Segment Start: PROVIDED RECORDS

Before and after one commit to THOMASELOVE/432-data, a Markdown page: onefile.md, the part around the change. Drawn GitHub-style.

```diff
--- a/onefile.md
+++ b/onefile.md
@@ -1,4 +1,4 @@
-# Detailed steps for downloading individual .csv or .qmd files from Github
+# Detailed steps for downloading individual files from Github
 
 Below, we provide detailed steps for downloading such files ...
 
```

Segment End: PROVIDED RECORDS
Segment Start: PROVIDED RECORDS

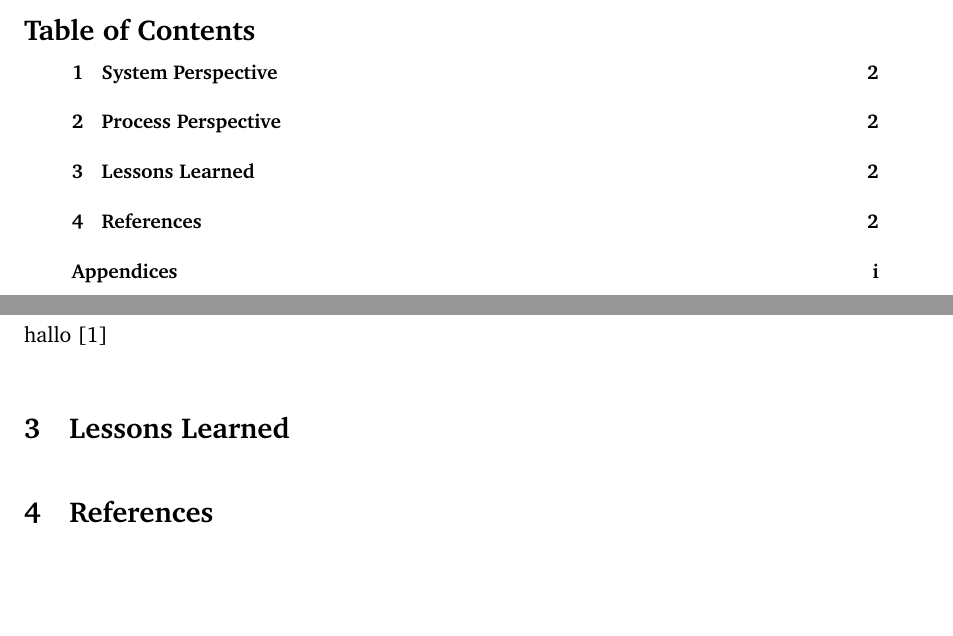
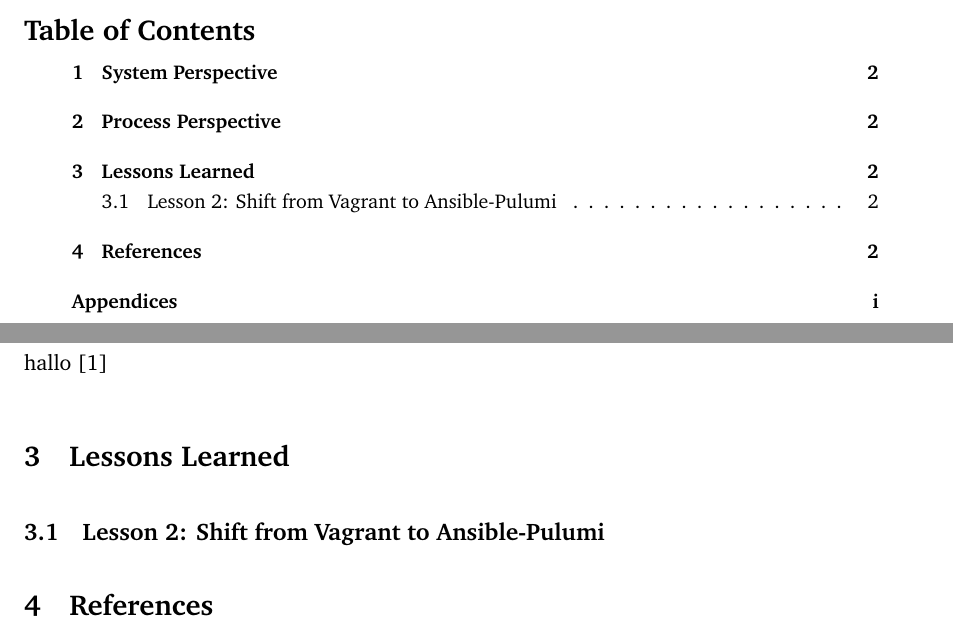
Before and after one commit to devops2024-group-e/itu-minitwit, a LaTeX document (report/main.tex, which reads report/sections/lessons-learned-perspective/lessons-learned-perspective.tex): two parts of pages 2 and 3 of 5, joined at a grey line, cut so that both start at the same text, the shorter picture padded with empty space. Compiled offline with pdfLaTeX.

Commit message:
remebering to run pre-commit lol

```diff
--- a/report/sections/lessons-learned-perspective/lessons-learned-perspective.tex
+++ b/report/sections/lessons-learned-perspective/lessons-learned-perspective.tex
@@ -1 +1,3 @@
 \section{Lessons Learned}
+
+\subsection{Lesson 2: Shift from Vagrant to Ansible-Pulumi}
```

Segment End: PROVIDED RECORDS
Segment Start: PROVIDED RECORDS

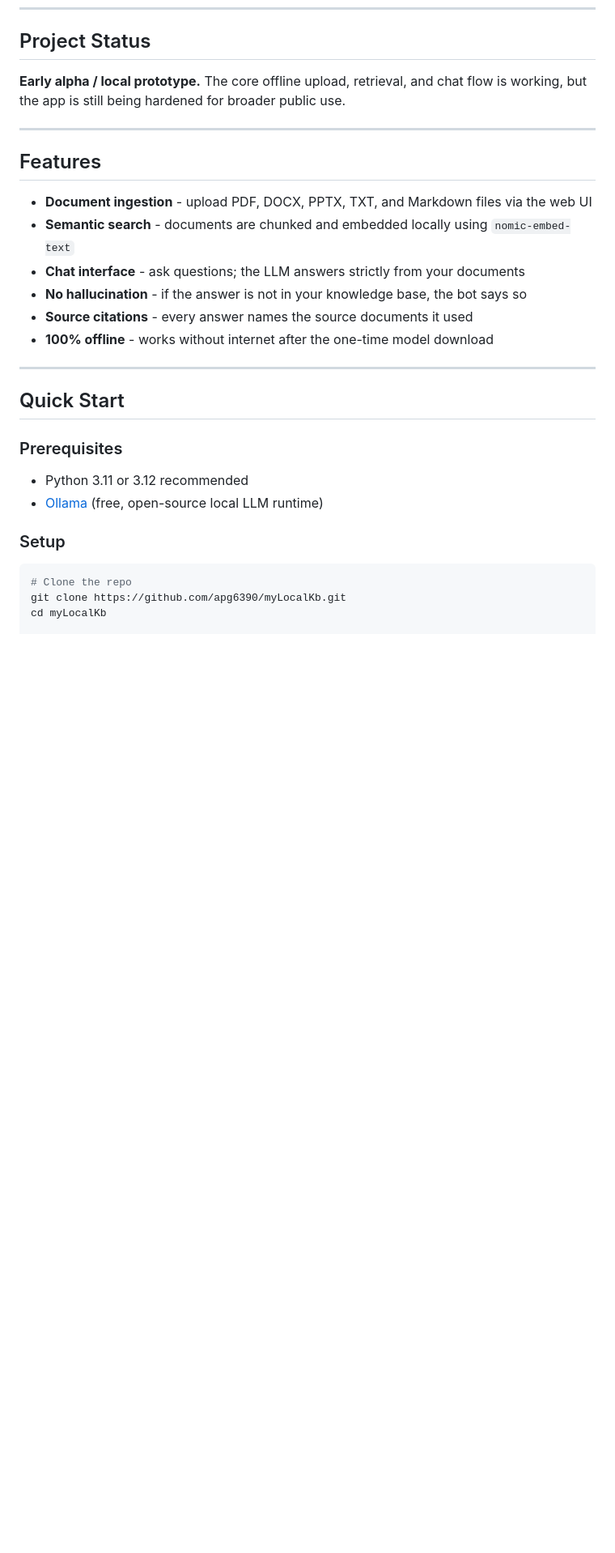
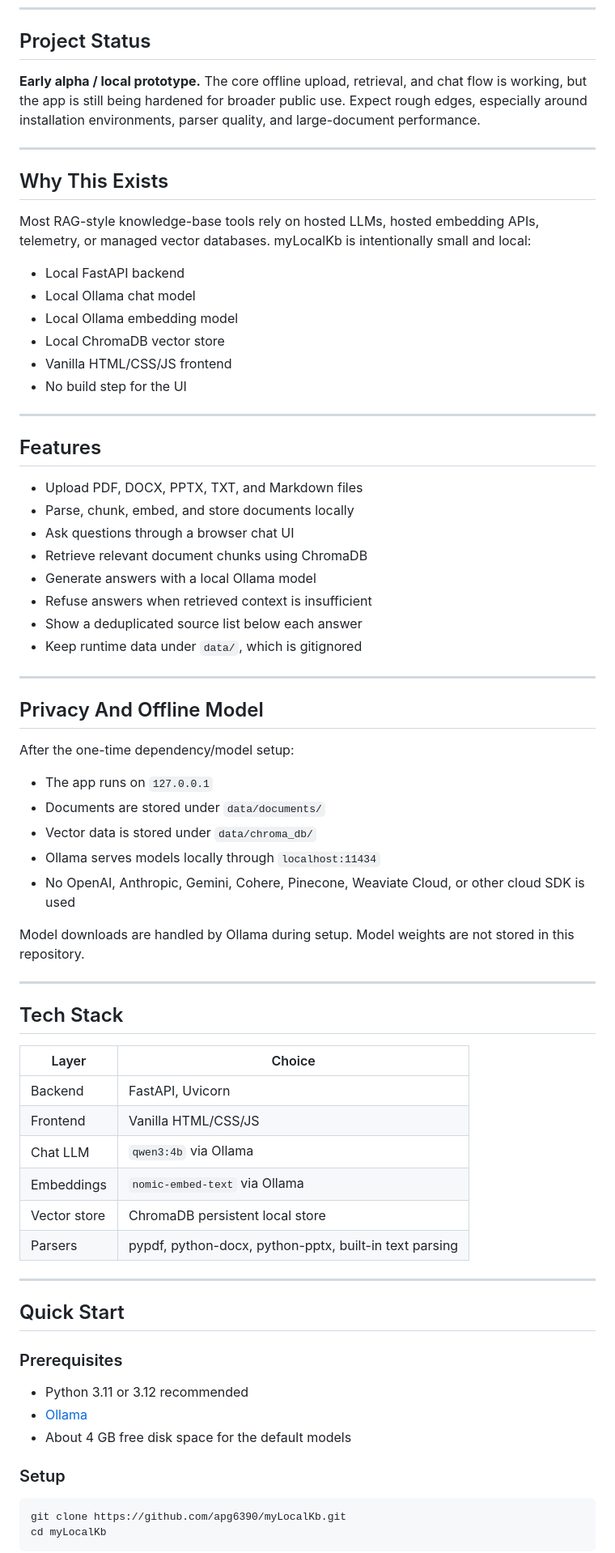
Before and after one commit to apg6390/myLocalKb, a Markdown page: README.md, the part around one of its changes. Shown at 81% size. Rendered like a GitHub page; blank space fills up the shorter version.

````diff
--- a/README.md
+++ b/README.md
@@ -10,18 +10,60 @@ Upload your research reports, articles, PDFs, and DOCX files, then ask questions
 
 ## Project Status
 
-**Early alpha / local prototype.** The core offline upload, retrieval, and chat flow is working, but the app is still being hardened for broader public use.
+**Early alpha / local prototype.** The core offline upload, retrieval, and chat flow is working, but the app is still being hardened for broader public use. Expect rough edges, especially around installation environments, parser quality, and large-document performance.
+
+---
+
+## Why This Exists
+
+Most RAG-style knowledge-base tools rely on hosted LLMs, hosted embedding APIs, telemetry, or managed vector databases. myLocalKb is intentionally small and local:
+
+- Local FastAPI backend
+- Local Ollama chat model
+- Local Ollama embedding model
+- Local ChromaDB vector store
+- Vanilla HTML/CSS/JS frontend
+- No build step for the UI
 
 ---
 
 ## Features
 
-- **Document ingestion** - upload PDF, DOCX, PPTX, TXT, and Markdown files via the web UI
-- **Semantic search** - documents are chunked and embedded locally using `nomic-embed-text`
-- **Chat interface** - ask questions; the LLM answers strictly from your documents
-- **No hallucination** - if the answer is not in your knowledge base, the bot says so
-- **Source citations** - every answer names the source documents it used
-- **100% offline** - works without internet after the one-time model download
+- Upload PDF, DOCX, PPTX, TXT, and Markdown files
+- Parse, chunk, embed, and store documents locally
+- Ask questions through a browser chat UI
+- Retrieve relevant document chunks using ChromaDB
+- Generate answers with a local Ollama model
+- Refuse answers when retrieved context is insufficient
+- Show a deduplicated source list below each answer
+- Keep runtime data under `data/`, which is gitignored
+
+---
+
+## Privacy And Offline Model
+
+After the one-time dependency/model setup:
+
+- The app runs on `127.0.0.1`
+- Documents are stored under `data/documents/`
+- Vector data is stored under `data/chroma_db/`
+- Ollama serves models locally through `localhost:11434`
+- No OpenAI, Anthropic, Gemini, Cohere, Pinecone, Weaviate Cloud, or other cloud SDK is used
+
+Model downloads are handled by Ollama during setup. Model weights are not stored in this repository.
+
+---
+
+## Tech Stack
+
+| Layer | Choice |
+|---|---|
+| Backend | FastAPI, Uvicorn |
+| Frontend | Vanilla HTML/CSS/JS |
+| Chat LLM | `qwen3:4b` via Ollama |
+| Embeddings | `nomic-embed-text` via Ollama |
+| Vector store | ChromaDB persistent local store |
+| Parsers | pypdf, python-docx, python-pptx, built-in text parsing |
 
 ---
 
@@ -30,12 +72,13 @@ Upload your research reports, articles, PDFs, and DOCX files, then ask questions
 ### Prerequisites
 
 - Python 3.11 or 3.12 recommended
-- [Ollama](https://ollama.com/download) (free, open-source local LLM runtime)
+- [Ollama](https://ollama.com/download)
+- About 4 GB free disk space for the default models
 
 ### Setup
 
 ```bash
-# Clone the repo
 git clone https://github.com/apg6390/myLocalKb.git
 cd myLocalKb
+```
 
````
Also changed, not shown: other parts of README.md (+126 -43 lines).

Segment End: PROVIDED RECORDS

Copy out, from the data above, each line where the string "Ollama" is present.

+- Local Ollama chat model
+- Local Ollama embedding model
+- Generate answers with a local Ollama model
+- Ollama serves models locally through `localhost:11434`
+Model downloads are handled by Ollama during setup. Model weights are not stored in this repository.
+| Chat LLM | `qwen3:4b` via Ollama |
+| Embeddings | `nomic-embed-text` via Ollama |
-- [Ollama](https://ollama.com/download) (free, open-source local LLM runtime)
+- [Ollama](https://ollama.com/download)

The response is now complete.